Exercise description:
The lines to copy are those in the records below that hold the word "TextField".

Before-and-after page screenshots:

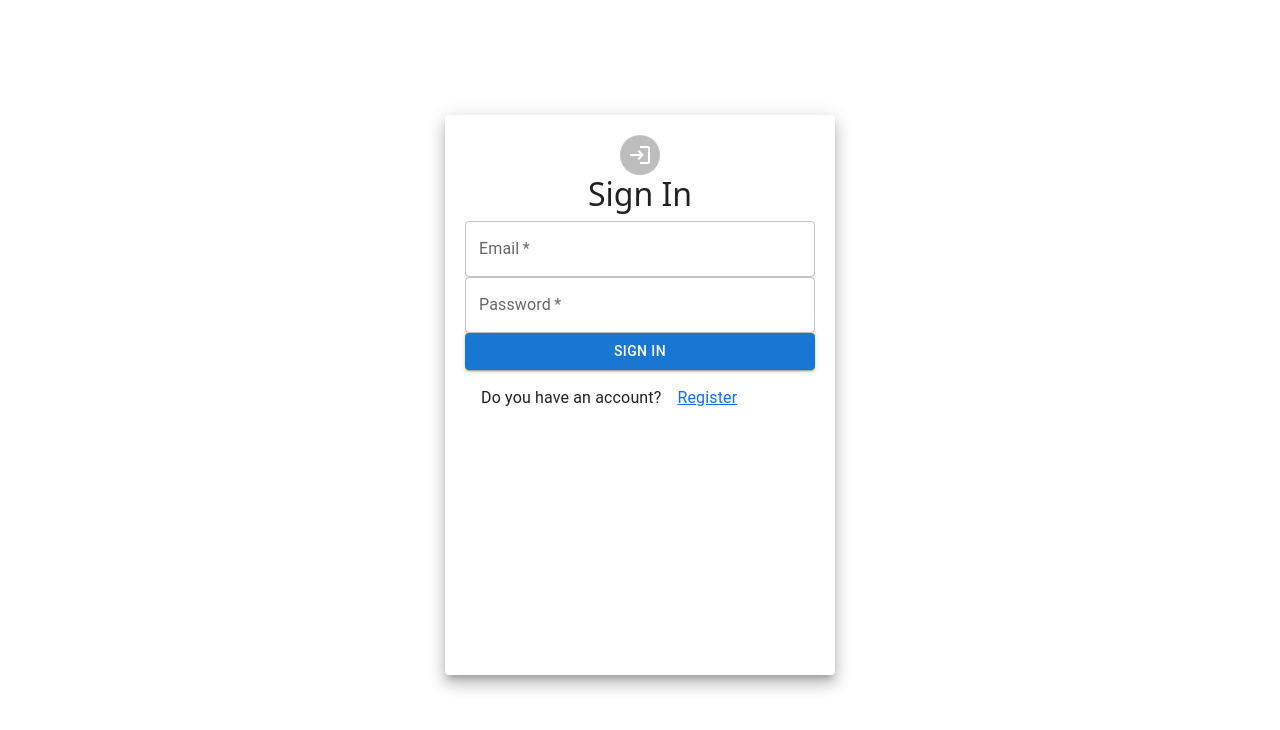
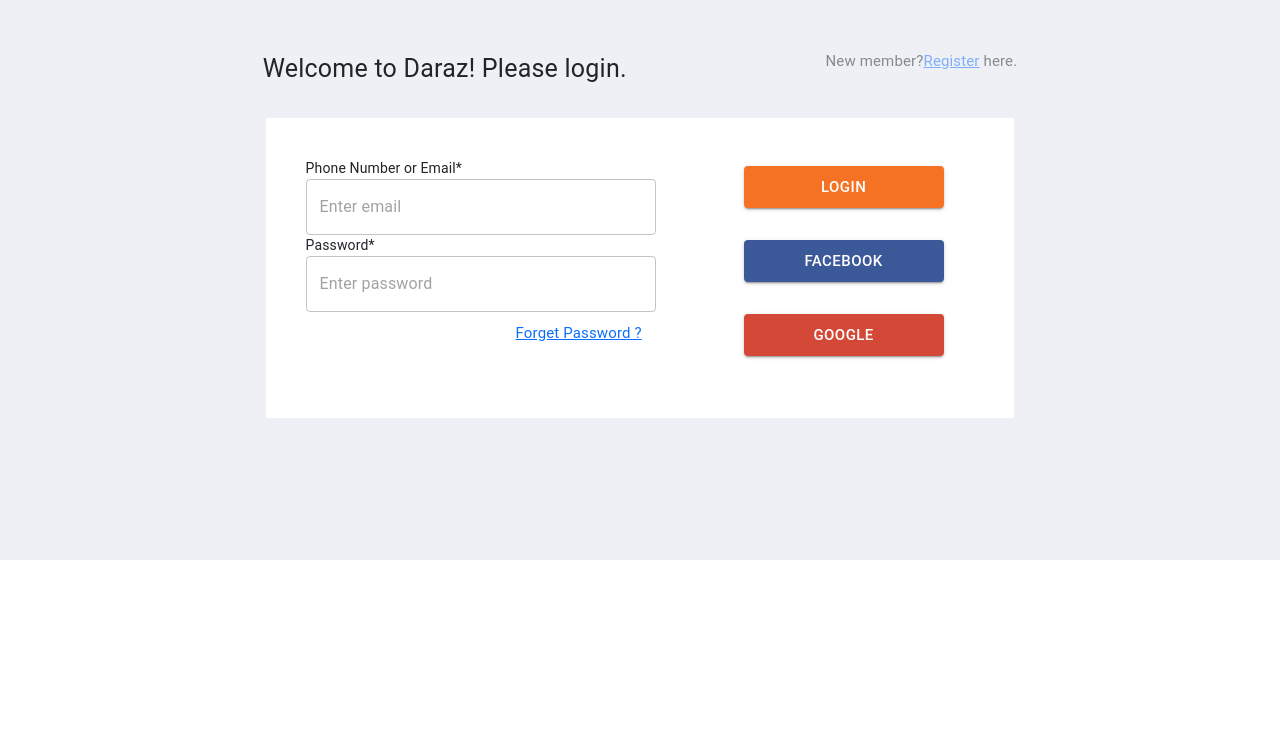
Before and after one commit to sheikhmubeen292/daraz-clone, a React (Create React App) app in the folder client/: page /login in a window 1280 px wide. Shown: the top 730 px of the page. Built offline with nearby package versions, Linux system fonts and the light colour scheme; the HTML template or start-up script is replaced by a standard one.

Commit message:
new login and navbar setting

```diff
--- a/client/package.json
+++ b/client/package.json
@@ -15,6 +15,7 @@
     "bootstrap": "^5.2.1",
     "immutable": "^4.1.0",
     "install": "^0.13.0",
+    "muicss": "^0.10.3",
     "npm": "^8.16.0",
     "react": "^18.2.0",
     "react-bootstrap": "^2.5.0",
--- a/client/src/App.js
+++ b/client/src/App.js
@@ -1,5 +1,6 @@
 import Register from "./components/Singup/Register";
-import Login from "./components/Login/Login";
+// import Login from "./components/Login/Login";
+import Loginfoam from "./components/Login/Login1";
 import ProductPage from "./components/ProductPage";
 import HomeScreen from "./components/HomeScreen";
 import CategoryPage from "./components/CategoryPage/Categories";
@@ -26,7 +27,7 @@
               }
             /> */}
           <Route path="/register" element={<Register />} />
-          <Route path="/login" element={<Login />}></Route>
+          <Route path="/login" element={<Loginfoam />}></Route>
           <Route path="/" element={<HomeScreen />}></Route>
           <Route
             path="/categoryPage/:category"
--- /dev/null
+++ b/client/src/components/Login/Login1.jsx
@@ -0,0 +1,227 @@
+import React from "react";
+import { Typography, Container, Box, TextField, Button } from "@mui/material";
+import { makeStyles } from "@mui/styles";
+import { Link, useNavigate } from "react-router-dom";
+import { useState, useEffect } from "react";
+import axios from "axios";
+const useStyles = makeStyles((theme) => ({
+  spanstyle: { color: "red", marginTop: "10px" },
+  typo: { padding: "1rem" },
+}));
+function Loginfoam() {
+  const [email, setEmail] = useState("");
+  const [password, setPassword] = useState("");
+  const [error, setError] = useState(false);
+  const classes = useStyles();
+  const navigate = useNavigate();
+
+  const currentUser = JSON.parse(localStorage.getItem("currentUser"));
+  // console.log(currentUser.user,"user........//")
+  useEffect(() => {
+    if (currentUser) {
+      navigate("/");
+    }
+  }, []);
+  const handleSubmit = async (e) => {
+    e.preventDefault();
+    setError(false);
+    const user = { email, password };
+    console.log(user);
+    // dispatch(loginUser(user));
+    try {
+      const result = await axios.post(`http://localhost:5000/api/users/login`, {
+        email,
+        password,
+      });
+      if (result.data) {
+        alert("User Login Successfully!");
+        let localdata = localStorage.setItem(
+          "currentUser",
+          JSON.stringify(result.data)
+        );
+        navigate("/");
+      }
+    } catch (err) {
+      console.log(err, "err");
+      setError(true);
+    }
+  };
+  return (
+    <React.Fragment>
+      <Box
+        width="100vw"
+        height="70vh"
+        backgroundColor="#EFF0F5"
+        paddingTop="50px"
+      >
+        <Container>
+          <Box
+            sx={{
+              display: "flex",
+              justifyContent: "space-evenly",
+            }}
+          >
+            <Typography
+              sx={{
+                fontSize: "25px",
+              }}
+            >
+              Welcome to Daraz! Please login.
+            </Typography>
+
+            <Typography
+              sx={{
+                fontSize: "15px",
+                opacity: "0.5",
+              }}
+            >
+              New member?
+              <span
+                sx={{
+                  typography: "body1",
+                  "& > :not(style) + :not(style)": {
+                    ml: 2,
+                  },
+                }}
+                onClick={ProgressEvent}
+              >
+                <Link lassName={classes.typo} to="/register">
+                  Register
+                </Link>
+              </span>{" "}
+              here.
+            </Typography>
+          </Box>
+
+          <Box
+            sx={{
+              display: "flex",
+              justifyContent: "center",
+            }}
+          >
+            <Box
+              sx={{
+                width: "65%",
+                height: "300px",
+                backgroundColor: "#FFFFFF",
+                marginTop: "30px",
+              }}
+            >
+              <Box
+                sx={{
+                  display: "flex",
+                  flexDirection: "space-between",
+                }}
+              >
+                <Box
+                  sx={{
+                    m: 5,
+                  }}
+                >
+                  <Typography sx={{ fontSize: "14px" }}>
+                    Phone Number or Email*
+                  </Typography>
+                  <TextField
+                    sx={{ width: "350px" }}
+                    placeholder="Enter email"
+                    type="email"
+                    onChange={(e) => setEmail(e.target.value)}
+                    fullWidth
+                    required
+                  />
+                  <br></br>
+                  <Typography sx={{ fontSize: "14px" }}>Password*</Typography>
+                  <TextField
+                    placeholder="Enter password"
+                    type="password"
+                    onChange={(e) => setPassword(e.target.value)}
+                    fullWidth
+                    required
+                  />
+
+                  <Typography
+                    sx={{
+                      fontSize: "15px",
+                      marginTop: "10px",
+                      marginLeft: "60%",
+                    }}
+                  >
+                    <span
+                      sx={{
+                        typography: "body1",
+                        "& > :not(style) + :not(style)": {
+                          // ml: 2,
+                        },
+                      }}
+                      onClick={ProgressEvent}
+                    >
+                      <Link href="#">Forget Password ?</Link>
+                    </span>
+                  </Typography>
+                </Box>
+
+                <Box
+                  sx={{
+                    m: 4,
+                  }}
+                >
+                  <Box
+                    sx={{
+                      "& button": { m: 2 },
+                      // width: "400px",
+                      fontSize: "24px",
+                    }}
+                  >
+                    <Button
+                      variant="contained"
+                      size="large"
+                      onClick={handleSubmit}
+                      sx={{
+                        backgroundColor: "#F57224",
+                        width: "200px",
+                      }}
+                    >
+                      login
+                    </Button>
+                  </Box>
+                  {error && (
+                    <Box component="span" className={classes.spanstyle}>
+                      Email or Password is Incorrect!
+                    </Box>
+                  )}
+
+                  <Box sx={{ "& button": { m: 2 }, fontSize: "24px" }}>
+                    <Button
+                      variant="contained"
+                      size="large"
+                      sx={{
+                        backgroundColor: "#3B5998",
+                        width: "200px",
+                      }}
+                    >
+                      FaceBook
+                    </Button>
+                  </Box>
+
+                  <Box sx={{ "& button": { m: 2 }, fontSize: "24px" }}>
+                    <Button
+                      variant="contained"
+                      size="large"
+                      sx={{
+                        backgroundColor: "#D34836",
+                        width: "200px",
+                      }}
+                    >
+                      Google
+                    </Button>
+                  </Box>
+                </Box>
+              </Box>
+            </Box>
+          </Box>
+        </Container>
+      </Box>
+    </React.Fragment>
+  );
+}
+export default Loginfoam;
--- a/client/src/components/navbar/navbar.js
+++ b/client/src/components/navbar/navbar.js
@@ -239,20 +239,22 @@
                     color: "#000000",
                     fontSize: "3rem",
                     marginLeft: "1rem",
+
                   }}
                 />
               </Grid>
               <Grid item md={1}>
-                <img src={download} width={250} height={60} alt="" />
+                <img src={download} width={180} height={45} alt="" />
               </Grid>
               <Grid item md={2} >
-                <Dropdown >
-                {currentUser?(<> <Dropdown.Toggle id="dropdown-basic" style={{marginLeft:"15rem",backgroundColor:"#f57224", fontSize:"1.3rem"}}>
+                <Dropdown>
+                {currentUser?(<> <Dropdown.Toggle id="dropdown-basic" style={{marginLeft:"7rem",fontFamily:"Times New Roman", padding:"10px",backgroundColor:"#f57224", fontSize:"1.3rem", borderRadius:"50px",}}>
                 {currentUser?.data?.name}
                   </Dropdown.Toggle><Dropdown.Menu>
-                    <Dropdown.Item href="#/action-1" onClick={logout}>Logout</Dropdown.Item>
-                  </Dropdown.Menu></>):(<Dropdown.Item href="#/action-1">Login</Dropdown.Item>)}
-
+                    <Dropdown.Item href="/login" onClick={logout} style={{backgroundColor:"#f57224", textDecoration:"none", color:"black",
+                  fontFamily:"Times New Roman", fontSize:"16px", display:"block", borderRadius:"10px", padding:"10px"}} >Logout</Dropdown.Item>
+                  </Dropdown.Menu></>):(<Dropdown.Item href="/login"  style={{backgroundColor:"#f57224", textDecoration:"none", color:"black",
+                  fontFamily:"Times New Roman", fontSize:"16px", display:"block", borderRadius:"10px", padding:"10px",marginLeft:"7rem",width:"60px"}} >Login</Dropdown.Item>)}
                 </Dropdown>
               </Grid>
             </Grid>
@@ -292,10 +294,12 @@
                     alignItems: "center",
                   }}
                 >
+                  <Box mb={2}>
+
                   <TextField
                     id="outlined-basic"
                     variant="outlined"
-                    sx={{ width: 150 }}
+                    sx={{ width: 100 }}
                   />
                   <SearchIcon
                     sx={{
@@ -303,13 +307,24 @@
                       width: "2rem",
                       height: "3rem",
                       borderRadius: "50%",
+                      position:"absolute"
                     }}
                   />
+                  </Box>
                   <ShoppingCartSharpIcon
-                    sx={{ color: "#000000", fontSize: "2rem" }}
+                    sx={{ color: "#000000", fontSize: "2rem", marginBottom:"1rem"}}
                   />
 
-                  <img src={download} width={150} height={60} alt="" />
+                  <Dropdown>
+                {currentUser?(<> <Dropdown.Toggle id="dropdown-basic" style={{fontFamily:"Times New Roman", padding:"10px",backgroundColor:"#f57224", fontSize:"1.3rem", borderRadius:"50px"}}>
+                {currentUser?.data?.name}
+                  </Dropdown.Toggle><Dropdown.Menu>
+                    <Dropdown.Item href="/login" onClick={logout} style={{backgroundColor:"#f57224", textDecoration:"none", color:"black",
+                  fontFamily:"Times New Roman", fontSize:"16px", display:"block", borderRadius:"10px", padding:"10px"}} >Logout</Dropdown.Item>
+                  </Dropdown.Menu></>):(<Dropdown.Item href="/login" style={{backgroundColor:"#f57224", textDecoration:"none", color:"black",
+                  fontFamily:"Times New Roman", fontSize:"16px", display:"block", borderRadius:"10px", padding:"10px"}}>Login</Dropdown.Item>)}
+
+                </Dropdown>
                 </Box>
               </Grid>
             </Grid>
```
Also changed, not shown: 1 other file (tests, documents, lock files or other folders).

Answer to this problem:
+import { Typography, Container, Box, TextField, Button } from "@mui/material";
+                  <TextField
+                  <TextField
                   <TextField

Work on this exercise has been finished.